During a school cruise trip, a group of friends are thrown back to the year 1636. According to history, in 1637 a revolt known as the Shimabara Revolt broke. It was a rebellion by Christian rebels and led by a charismatic youth known as Amakusa Shirou, which ended in the defeat of the rebels and resulted in the loss of 3,000 lives. Hayumi Natsuki, our heroine, is mistaken as Amakusa Shirou by the villagers she met, never mind that the real Amakusa Shirou is male. Apparently the real Amakusa Shirou died the year previously, before gaining recognition or popularity as a leader among the people. Before long, she became famous as some-sort of heaven-sent angel and people started calling her "Shirou," believing she is the savior prophesied 25 years before.
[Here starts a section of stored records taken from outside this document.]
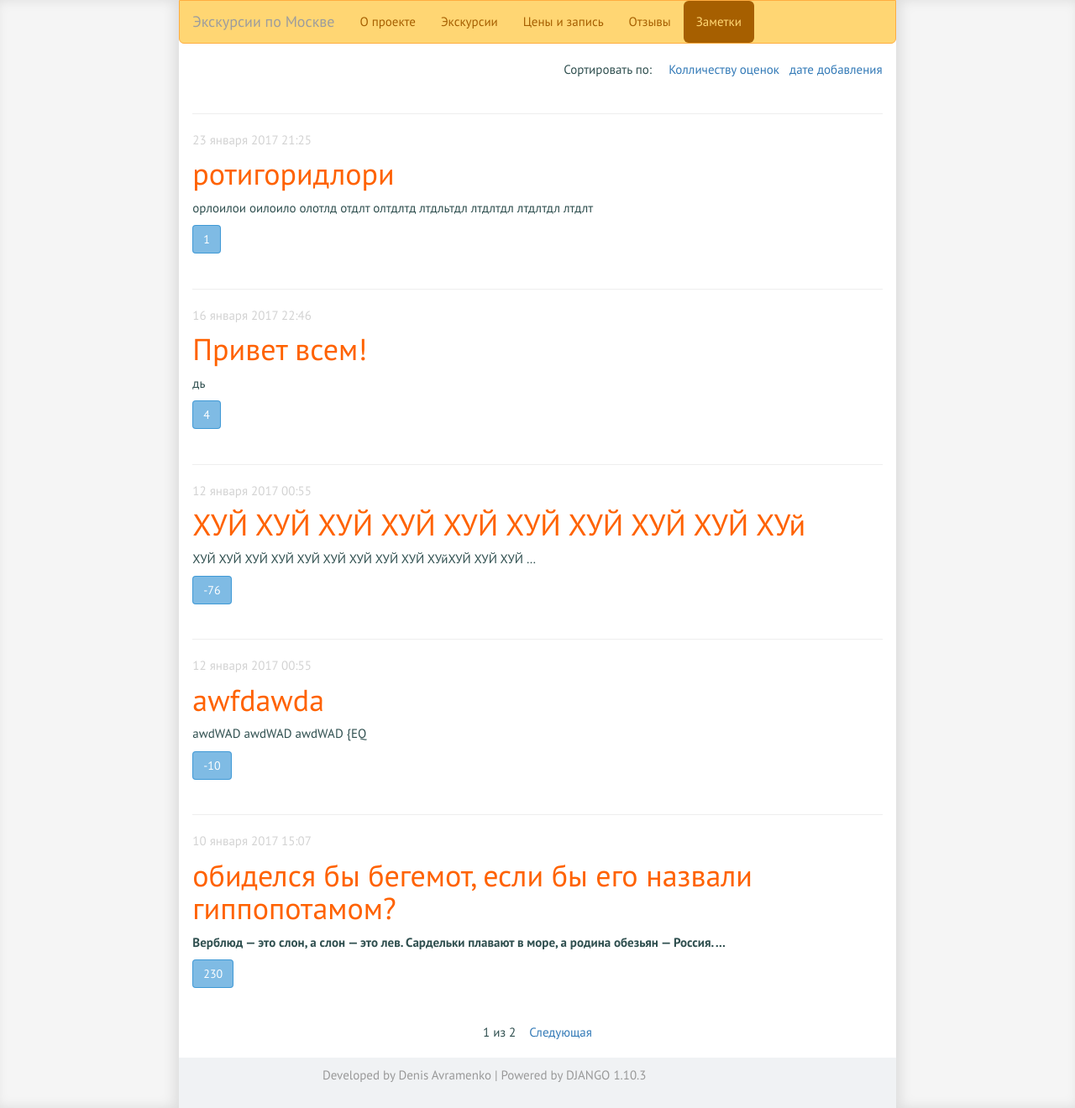
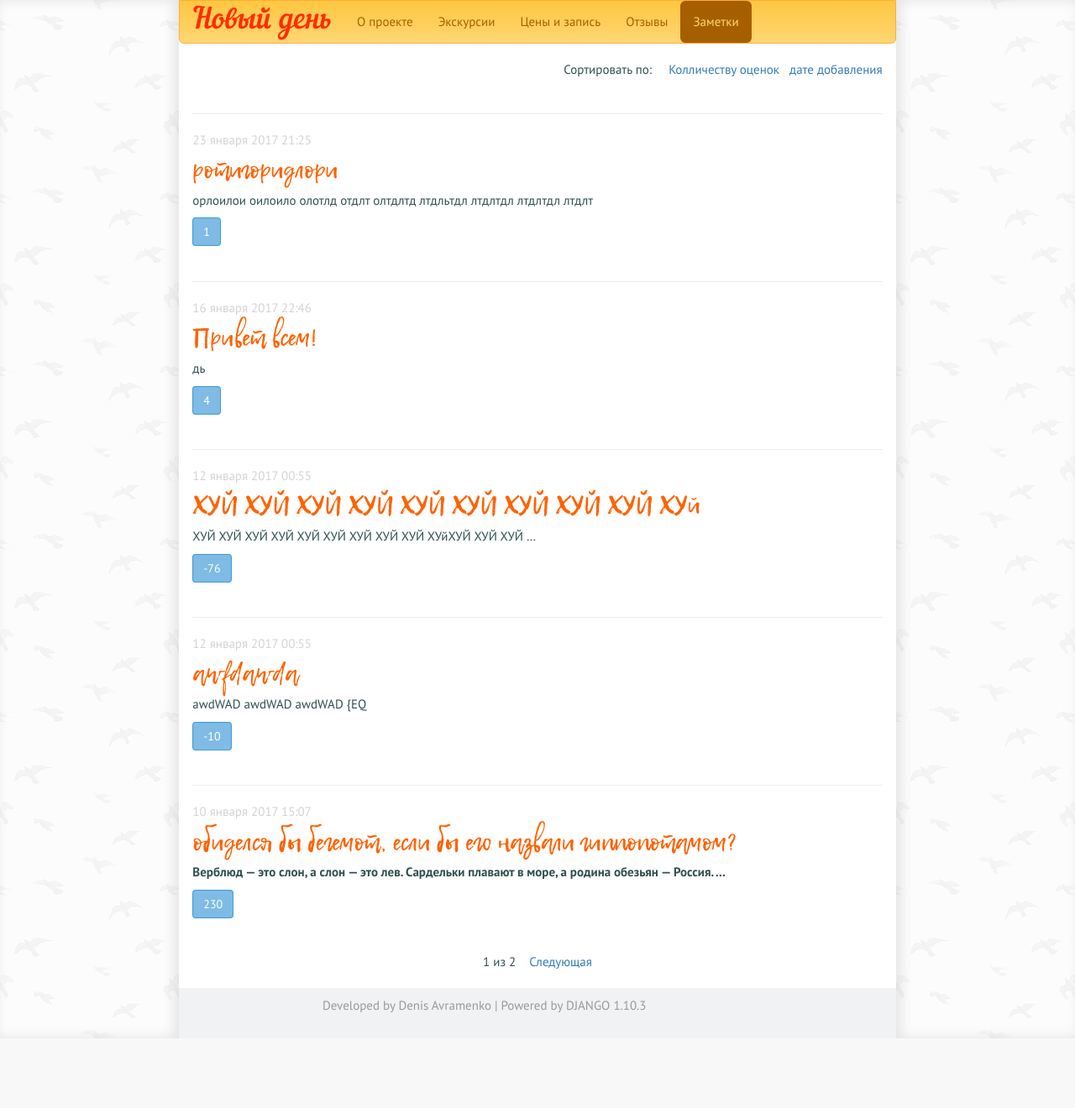
Before and after one commit to DennyD17/excursion, a Django app: page /blog in a window 1280 px wide. Shown: the whole page at 84% size. After the commit the page ends 1237 px from the top, so only its background shows below. Run offline with Django 3.2, Linux system fonts and the light colour scheme; data comes from the database, SQL or seed files in the repository; both versions use the stored data as it was after the commit; some libraries are stand-ins or nearby versions.

Commit message:
makeup, fonts, favicon

```diff
--- a/ex/static/css/jumbo.css
+++ b/ex/static/css/jumbo.css
@@ -47,6 +47,7 @@ color: #FFFFFF; /* Цвет текста */
   min-height: 100vh;
   overflow: hidden;
   background: #F5F5F5;
+  background: url("../images/foggy_birds.png") repeat;
 }
 
 
@@ -56,10 +57,65 @@ color: #FFFFFF; /* Цвет текста */
 }
 
 
-h1{color: #FF6200;}
+h1{
+  font-family: "Lemon Tuesday";
+  color: #FF6200;
+}
 
 
-h4{color: #FF6200;}
+h4{
+  color: #FF6200;
+}
+
+
+/* font-family: "LobsterRegular"; */
+@font-face {
+    font-family: "LobsterRegular";
+    src: url("../fonts/LobsterRegular.eot");
+    src: url("../fonts/LobsterRegular.eot?#iefix")format("embedded-opentype"),
+    url("../fonts/LobsterRegular.woff") format("woff"),
+    url("../fonts/LobsterRegular.ttf") format("truetype");
+    font-style: normal;
+    font-weight: normal;
+}
+
+@font-face {
+    font-family: 'Nautilus Pompilius';
+    src: local('Nautilus Pompilius'), local('NautilusPompilius'), url('../fonts/nautiluspompilius.woff2') format('woff2'), url('../fonts/nautiluspompilius.woff') format('woff'), url('../fonts/nautiluspompilius.ttf') format('truetype');
+    font-weight: 400;
+    font-style: normal;
+}
+
+
+@font-face {
+    font-family: 'Lemon Tuesday';
+    src: local('Lemon Tuesday'), local('LemonTuesday'), url('../fonts/Lemontuesday.woff2') format('woff2'), url('../fonts/Lemontuesday.woff') format('woff'), url('../fonts/Lemontuesday.ttf') format('truetype');
+    font-weight: 400;
+    font-style: normal;
+}
+
+
+.navbar-brand {
+  float: left;
+  height: 50px;
+  padding: 15px 15px;
+  font-size: 35px;
+  line-height: 20px;
+  font-family: "Nautilus Pompilius";
+}
+.navbar-brand:hover,
+.navbar-brand:focus {
+  text-decoration: none;
+}
+.navbar-brand > img {
+  display: block;
+}
+@media (min-width: 768px) {
+  .navbar > .container .navbar-brand,
+  .navbar > .container-fluid .navbar-brand {
+    margin-left: -15px;
+  }
+}
 
 /*
 ************
@@ -131,7 +187,8 @@ background-color: rgba(0, 120, 201, 1);
 
 
 .navbar-inverse {
-  background-color: #FFD673;
+  background: #FFD673;
+  background: linear-gradient(to top, #FFD673, #FFc740) ;
   border-color: #FFAD40;
   border-bottom-left-radius: 6px;
   border-bottom-right-radius: 6px;
@@ -140,11 +197,11 @@ background-color: rgba(0, 120, 201, 1);
 
 }
 .navbar-inverse .navbar-brand {
-  color: #9d9d9d;
+  color: #FF2C00;
 }
 .navbar-inverse .navbar-brand:hover,
 .navbar-inverse .navbar-brand:focus {
-  color: #fff;
+  color: #FF6200;
   background-color: transparent;
 }
 .navbar-inverse .navbar-text {
--- a/ex/templates/ex/blog.html
+++ b/ex/templates/ex/blog.html
@@ -15,7 +15,7 @@
 {% for post in posts %}
     <hr>
     <p style="color: #D3D3D3;">{{post.date_added|date:"d E Y H:i"}}</p>
-    <h1 style="margin-top: 0px"><a style="color: inherit; text-decoration: none;" href="{% url 'ex:post' post.id %}">{{post.title}}</a></h1>
+    <h1 style="margin-top: 0px; font-size: 28px"><a style="color: inherit; text-decoration: none;" href="{% url 'ex:post' post.id %}">{{post.title}}</a></h1>
     <a style="text-decoration: none;color: inherit;" href="{% url 'ex:post' post.id %}">{{post.text|safe|truncatewords_html:12}}</a>
     <button id="likes"
                 {% if post.id in favorite %}
--- a/ex/templates/ex/excursions.html
+++ b/ex/templates/ex/excursions.html
@@ -7,7 +7,7 @@
 {% if Error_message %}
     <p>{{Error_message}}</p>
 {% else %}
-    <div class="col-lg-3 col-md-4 col-xs-12">
+    <div class="col-lg-3 col-md-4 col-xs-12" style="background-color: #F5F5F5; border-radius: 3px; height: auto;">
         <ul class="nav nav-pills nav-stacked" >
             {% if slug %}
                 {% for ex in list_of_excursions %}
--- a/ex/templates/ex/main_page.html
+++ b/ex/templates/ex/main_page.html
@@ -11,6 +11,7 @@
     {% block title %}
         <title>Экскурсии</title>
     {% endblock %}
+    <link rel="shortcut icon" href="{% static 'images/favicon.ico' %}" type="image/x-icon">
     <link rel="stylesheet" type="text/javascript" href="{% static 'js/jquery-3.1.1.min.js' %}" />
     <link rel="stylesheet" type="text/css" href="{% static 'css/bootstrap.css' %}" />
     <link rel="stylesheet" type="text/javascript" href="{% static 'js/bootstrap.min.js' %}" />
@@ -19,6 +20,8 @@
     <link rel="stylesheet" type="text/css" href="{% static 'fonts/stylesheet.css' %}" />
     <link rel="stylesheet" type="text/css" href="{% static 'css/jumbo.css' %}" />
     <link rel="stylesheet" type="text/javascript" href="{% static 'js/fliplightbox.min.js' %}"/>
+    <script src="{% static 'js/jquery-3.1.1.min.js' %}" type="text/javascript"></script>
+<script src="{% static 'js/bootstrap.min.js' %}" type="text/javascript"></script>
     {% block extrahead %}
     {% endblock %}
 </head>
@@ -35,7 +38,7 @@
                         <span class="icon-bar"></span>
                         <span class="icon-bar"></span>
                     </button>
-                    <a href="/" class="navbar-brand">Экскурсии по Москве</a>
+                    <a href="/" class="navbar-brand">Новый день</a>
                 </div>
                 <div id="navbarCollapse" class="collapse navbar-collapse">
                     <ul class="nav navbar-nav">
@@ -64,8 +67,6 @@
         <div class="col-lg-2 hidden-md hidden-xs hidden-sm sidebar" style="box-shadow: inset 5px 0 15px rgba(0, 0, 0, 0.1);"></div>
     </div>
 </div>
-<script src="{% static 'js/jquery-3.1.1.min.js' %}" type="text/javascript"></script>
-<script src="{% static 'js/bootstrap.min.js' %}" type="text/javascript"></script>
 <script src="{% static 'js/my.js' %}" type="text/javascript"></script>
 <script src="//code.jquery.com/ui/1.11.4/jquery-ui.js"></script>
 <script type="text/javascript" src="{% static 'js/fliplightbox.min.js' %}"></script>
--- a/ex/templates/ex/registration.html
+++ b/ex/templates/ex/registration.html
@@ -15,9 +15,11 @@
 <form method="post" class="form">
   {% csrf_token %}
   {% bootstrap_form form %}
+    {% buttons %}
     <button type="submit" class="btn btn-primary">
       {% bootstrap_icon "star" %} Записаться
     </button>
+    {% endbuttons %}
 </form>
 {% endblock %}
 {% block main_act %}{% endblock %}
```
Also changed, not shown: db.sqlite3, ex/static/fonts/Lemontuesday.ttf (added), ex/static/fonts/Lemontuesday.woff (added), ex/static/fonts/Lemontuesday.woff2 (added), ex/static/fonts/lobsterRegular.ttf (added), ex/static/fonts/lobsterRegular.woff (added), ex/static/fonts/nautiluspompilius.ttf (added), ex/static/fonts/nautiluspompilius.woff (added), ex/static/fonts/nautiluspompilius.woff2 (added), ex/static/images/123.png (added), ex/static/images/favicon.ico (added), ex/static/images/foggy_birds.png (added), ex/static/images/ico.jpg (added), 1 other file.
I didn't really intend to write a review on this manga, but I saw that no one has yet and that this particular work has gone mostly unnoticed, so here I am. Anyway, let's cut to the chase and get into it.
The story starts out with a group of teenagers, who are clearly at the top of their class in more ways than one and in the student council, who get thrown into what is basically feudal-era Japan. Each one of them arrived in a different place and at a different time, so some of them had already lived there for years when the others first arrived. This particular element creates conflict, which I really liked, and another thing I particularly liked about this manga was its consistency in setting. In many manga that I have read in which the main character(s) get thrust into a different world or different time, they are able to go back and forth between the worlds, which these people cannot. This also creates a conflict and tension that is really nice in this kind of story. Anyway, though the story isn't the most original, I gave it a 9 because of the way it creates conflict with the setting and circumstances. Also, though it definitely contains romance, the romance is not the main focus and is shown to be less important than the real plot- possibly rewriting history in Amakusa.
The art is very 90s shoujo (which it is indeed from that era and genre, so it should be expected). Though it is not the greatest art ever, it is still pretty great for its era and does not detract from the story at all.
The characters are very interesting and well-done. Though Natsuki can be a bit unbelievable sometimes (is anybody REALLY that honest and selfless?), all characters are shown to have distinct personalities and purposes, as well as being dynamic (well, maybe not Natsuki for being dynamic). YES, these characters live, love, and learn from their mistakes. They grow as people, which is great.
This manga has kept me hooked for the past couple of days and has been well worth my time reading it. I am excited to see how the characters continue to grow - maybe Natsuki will grow too, who knows - and see the rebellion of Amakusa unfold. I'm hopin' for some good friendship, deaths, and bloodshed here. All in all, I would give this series a 9 and also recommend it to anyone out there who have the time. And who don't, too, cause I sure as heck don't and here I am! Enjoy.read more